__INSTRUCTIONS TO FOLLOW__: Search the records below for "pages"; copy each line that has it.
::: DATASET EXCERPTS
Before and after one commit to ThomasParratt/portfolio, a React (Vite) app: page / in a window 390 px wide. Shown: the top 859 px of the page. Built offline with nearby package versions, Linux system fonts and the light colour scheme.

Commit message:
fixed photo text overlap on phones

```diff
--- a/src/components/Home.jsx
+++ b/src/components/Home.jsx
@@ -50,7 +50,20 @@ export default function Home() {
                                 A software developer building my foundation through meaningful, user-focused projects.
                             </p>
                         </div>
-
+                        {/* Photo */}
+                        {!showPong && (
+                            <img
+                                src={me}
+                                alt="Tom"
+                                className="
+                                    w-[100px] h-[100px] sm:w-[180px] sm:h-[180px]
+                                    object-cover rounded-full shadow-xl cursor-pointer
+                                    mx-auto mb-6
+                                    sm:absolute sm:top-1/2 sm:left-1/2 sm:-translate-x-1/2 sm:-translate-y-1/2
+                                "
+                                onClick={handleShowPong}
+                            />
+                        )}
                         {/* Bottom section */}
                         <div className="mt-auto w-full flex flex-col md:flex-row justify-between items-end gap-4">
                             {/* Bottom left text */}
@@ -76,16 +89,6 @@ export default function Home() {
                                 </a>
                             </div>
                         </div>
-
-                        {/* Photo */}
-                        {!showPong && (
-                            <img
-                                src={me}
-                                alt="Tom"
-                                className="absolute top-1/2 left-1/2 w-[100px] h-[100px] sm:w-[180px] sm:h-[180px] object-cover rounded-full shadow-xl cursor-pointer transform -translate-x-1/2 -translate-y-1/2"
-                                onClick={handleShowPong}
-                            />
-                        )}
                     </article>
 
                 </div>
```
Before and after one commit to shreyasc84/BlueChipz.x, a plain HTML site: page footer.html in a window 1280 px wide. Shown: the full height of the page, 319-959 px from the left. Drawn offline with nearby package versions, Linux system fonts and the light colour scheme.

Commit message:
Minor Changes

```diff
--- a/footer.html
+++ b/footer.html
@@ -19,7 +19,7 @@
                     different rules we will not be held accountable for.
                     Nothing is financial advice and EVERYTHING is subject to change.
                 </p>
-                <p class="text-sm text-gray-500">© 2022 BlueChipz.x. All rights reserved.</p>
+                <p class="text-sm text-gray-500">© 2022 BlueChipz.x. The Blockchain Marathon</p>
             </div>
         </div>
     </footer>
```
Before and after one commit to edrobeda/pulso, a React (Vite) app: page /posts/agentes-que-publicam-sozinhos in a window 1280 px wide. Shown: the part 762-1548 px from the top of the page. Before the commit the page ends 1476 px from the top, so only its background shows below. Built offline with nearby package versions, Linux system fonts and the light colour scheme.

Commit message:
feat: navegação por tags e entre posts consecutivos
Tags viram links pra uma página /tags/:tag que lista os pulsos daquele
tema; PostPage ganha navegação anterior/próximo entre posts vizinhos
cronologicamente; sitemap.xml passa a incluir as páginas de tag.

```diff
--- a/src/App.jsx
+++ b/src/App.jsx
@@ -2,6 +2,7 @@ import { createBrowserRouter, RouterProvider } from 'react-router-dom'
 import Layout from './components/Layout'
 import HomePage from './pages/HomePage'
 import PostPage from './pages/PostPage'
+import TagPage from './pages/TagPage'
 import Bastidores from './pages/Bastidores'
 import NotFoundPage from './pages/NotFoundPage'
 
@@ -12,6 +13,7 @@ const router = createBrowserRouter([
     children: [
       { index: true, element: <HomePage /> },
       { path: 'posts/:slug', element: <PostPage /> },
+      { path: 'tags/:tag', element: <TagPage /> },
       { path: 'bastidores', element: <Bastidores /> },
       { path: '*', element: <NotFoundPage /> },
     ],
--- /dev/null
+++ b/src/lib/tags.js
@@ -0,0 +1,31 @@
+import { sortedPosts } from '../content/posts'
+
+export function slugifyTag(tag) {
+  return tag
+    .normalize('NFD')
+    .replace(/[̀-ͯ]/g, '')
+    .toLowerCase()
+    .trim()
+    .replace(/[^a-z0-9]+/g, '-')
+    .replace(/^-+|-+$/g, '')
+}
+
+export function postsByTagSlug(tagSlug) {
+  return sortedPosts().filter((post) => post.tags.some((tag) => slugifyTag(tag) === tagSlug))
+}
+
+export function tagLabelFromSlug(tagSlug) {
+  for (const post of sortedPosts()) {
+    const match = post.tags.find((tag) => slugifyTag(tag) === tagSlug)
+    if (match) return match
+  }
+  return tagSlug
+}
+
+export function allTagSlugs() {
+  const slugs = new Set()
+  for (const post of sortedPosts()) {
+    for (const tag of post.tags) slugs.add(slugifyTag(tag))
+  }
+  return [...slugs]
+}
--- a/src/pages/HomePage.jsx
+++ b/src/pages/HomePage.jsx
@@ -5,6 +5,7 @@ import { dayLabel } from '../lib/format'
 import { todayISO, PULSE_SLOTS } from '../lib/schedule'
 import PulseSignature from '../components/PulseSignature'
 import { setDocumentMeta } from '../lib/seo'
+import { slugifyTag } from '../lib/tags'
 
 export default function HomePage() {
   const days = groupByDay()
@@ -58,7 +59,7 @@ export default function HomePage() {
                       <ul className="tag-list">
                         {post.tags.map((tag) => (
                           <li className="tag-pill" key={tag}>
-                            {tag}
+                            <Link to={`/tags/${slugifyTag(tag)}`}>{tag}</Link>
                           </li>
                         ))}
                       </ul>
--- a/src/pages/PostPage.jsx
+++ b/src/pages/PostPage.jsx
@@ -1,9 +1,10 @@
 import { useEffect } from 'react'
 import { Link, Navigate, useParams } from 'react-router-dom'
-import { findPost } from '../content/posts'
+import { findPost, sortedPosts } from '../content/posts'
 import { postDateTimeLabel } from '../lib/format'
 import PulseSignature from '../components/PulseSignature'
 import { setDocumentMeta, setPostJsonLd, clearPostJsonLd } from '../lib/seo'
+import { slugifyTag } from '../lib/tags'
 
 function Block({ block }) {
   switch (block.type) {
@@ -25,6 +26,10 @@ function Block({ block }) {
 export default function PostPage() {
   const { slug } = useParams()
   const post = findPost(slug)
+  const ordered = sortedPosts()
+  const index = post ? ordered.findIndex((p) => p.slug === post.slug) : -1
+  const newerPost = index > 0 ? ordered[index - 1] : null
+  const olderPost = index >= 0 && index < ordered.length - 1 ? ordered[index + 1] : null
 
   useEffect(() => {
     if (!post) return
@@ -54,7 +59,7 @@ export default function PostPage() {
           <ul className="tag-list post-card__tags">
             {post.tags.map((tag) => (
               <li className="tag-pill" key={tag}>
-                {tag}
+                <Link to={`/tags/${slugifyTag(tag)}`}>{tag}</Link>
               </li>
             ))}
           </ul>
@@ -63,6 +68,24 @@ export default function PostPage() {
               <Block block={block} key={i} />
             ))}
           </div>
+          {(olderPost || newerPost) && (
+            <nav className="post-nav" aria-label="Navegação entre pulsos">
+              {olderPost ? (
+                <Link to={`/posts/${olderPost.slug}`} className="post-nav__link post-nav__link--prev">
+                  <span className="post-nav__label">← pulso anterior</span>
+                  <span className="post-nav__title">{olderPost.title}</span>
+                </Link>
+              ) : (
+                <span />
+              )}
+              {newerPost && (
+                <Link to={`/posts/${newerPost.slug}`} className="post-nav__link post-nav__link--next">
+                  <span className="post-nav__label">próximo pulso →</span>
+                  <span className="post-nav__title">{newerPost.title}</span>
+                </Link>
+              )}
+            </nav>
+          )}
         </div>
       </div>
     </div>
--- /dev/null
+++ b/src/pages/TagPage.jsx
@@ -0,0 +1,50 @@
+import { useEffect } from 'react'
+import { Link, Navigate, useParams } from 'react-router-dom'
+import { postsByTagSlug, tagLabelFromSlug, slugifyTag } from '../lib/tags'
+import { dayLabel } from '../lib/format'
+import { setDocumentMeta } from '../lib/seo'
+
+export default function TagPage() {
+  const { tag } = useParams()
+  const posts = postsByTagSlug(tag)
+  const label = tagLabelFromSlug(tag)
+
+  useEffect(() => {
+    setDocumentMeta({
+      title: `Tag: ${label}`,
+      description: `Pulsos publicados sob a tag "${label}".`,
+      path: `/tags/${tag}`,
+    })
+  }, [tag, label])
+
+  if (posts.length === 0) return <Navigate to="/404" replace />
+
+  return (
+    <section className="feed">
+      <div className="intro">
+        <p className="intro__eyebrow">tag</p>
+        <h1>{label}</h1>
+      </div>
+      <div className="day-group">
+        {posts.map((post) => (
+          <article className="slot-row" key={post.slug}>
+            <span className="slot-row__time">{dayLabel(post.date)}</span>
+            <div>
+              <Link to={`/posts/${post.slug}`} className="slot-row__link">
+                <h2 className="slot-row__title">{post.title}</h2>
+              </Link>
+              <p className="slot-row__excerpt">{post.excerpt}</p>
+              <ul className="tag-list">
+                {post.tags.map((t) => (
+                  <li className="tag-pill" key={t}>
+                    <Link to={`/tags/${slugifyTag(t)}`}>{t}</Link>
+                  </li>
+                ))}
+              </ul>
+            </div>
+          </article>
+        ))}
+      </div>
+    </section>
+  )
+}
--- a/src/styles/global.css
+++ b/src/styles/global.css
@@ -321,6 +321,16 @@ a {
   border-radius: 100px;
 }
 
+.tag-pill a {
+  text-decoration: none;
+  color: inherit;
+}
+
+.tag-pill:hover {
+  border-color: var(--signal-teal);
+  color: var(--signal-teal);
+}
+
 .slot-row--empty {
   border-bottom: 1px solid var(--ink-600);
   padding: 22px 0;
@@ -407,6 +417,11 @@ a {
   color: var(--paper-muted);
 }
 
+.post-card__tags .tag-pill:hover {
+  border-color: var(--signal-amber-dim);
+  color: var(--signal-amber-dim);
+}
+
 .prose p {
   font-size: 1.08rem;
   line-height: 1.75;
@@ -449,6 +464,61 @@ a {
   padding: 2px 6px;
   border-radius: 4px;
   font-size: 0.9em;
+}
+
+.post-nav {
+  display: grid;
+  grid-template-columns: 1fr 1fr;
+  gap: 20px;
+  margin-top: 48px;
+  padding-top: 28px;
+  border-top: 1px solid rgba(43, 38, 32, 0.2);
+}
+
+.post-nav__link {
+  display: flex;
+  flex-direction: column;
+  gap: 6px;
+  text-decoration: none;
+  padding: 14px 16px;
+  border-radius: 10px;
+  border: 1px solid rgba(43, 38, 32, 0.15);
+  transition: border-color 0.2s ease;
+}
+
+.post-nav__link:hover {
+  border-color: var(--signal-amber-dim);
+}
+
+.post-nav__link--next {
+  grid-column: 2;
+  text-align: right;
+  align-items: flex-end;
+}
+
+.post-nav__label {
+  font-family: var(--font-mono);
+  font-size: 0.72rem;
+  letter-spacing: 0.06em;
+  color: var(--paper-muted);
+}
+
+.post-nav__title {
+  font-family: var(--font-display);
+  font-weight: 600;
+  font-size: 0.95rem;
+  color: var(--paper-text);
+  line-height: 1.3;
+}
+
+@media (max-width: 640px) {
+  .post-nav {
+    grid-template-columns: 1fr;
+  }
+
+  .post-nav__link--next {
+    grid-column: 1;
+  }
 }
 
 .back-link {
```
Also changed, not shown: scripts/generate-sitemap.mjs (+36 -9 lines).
::::::
__TASK RESPONSE__:
 import HomePage from './pages/HomePage'
 import PostPage from './pages/PostPage'
+import TagPage from './pages/TagPage'
 import Bastidores from './pages/Bastidores'
 import NotFoundPage from './pages/NotFoundPage'
--- a/src/pages/HomePage.jsx
+++ b/src/pages/HomePage.jsx
--- a/src/pages/PostPage.jsx
+++ b/src/pages/PostPage.jsx
+++ b/src/pages/TagPage.jsx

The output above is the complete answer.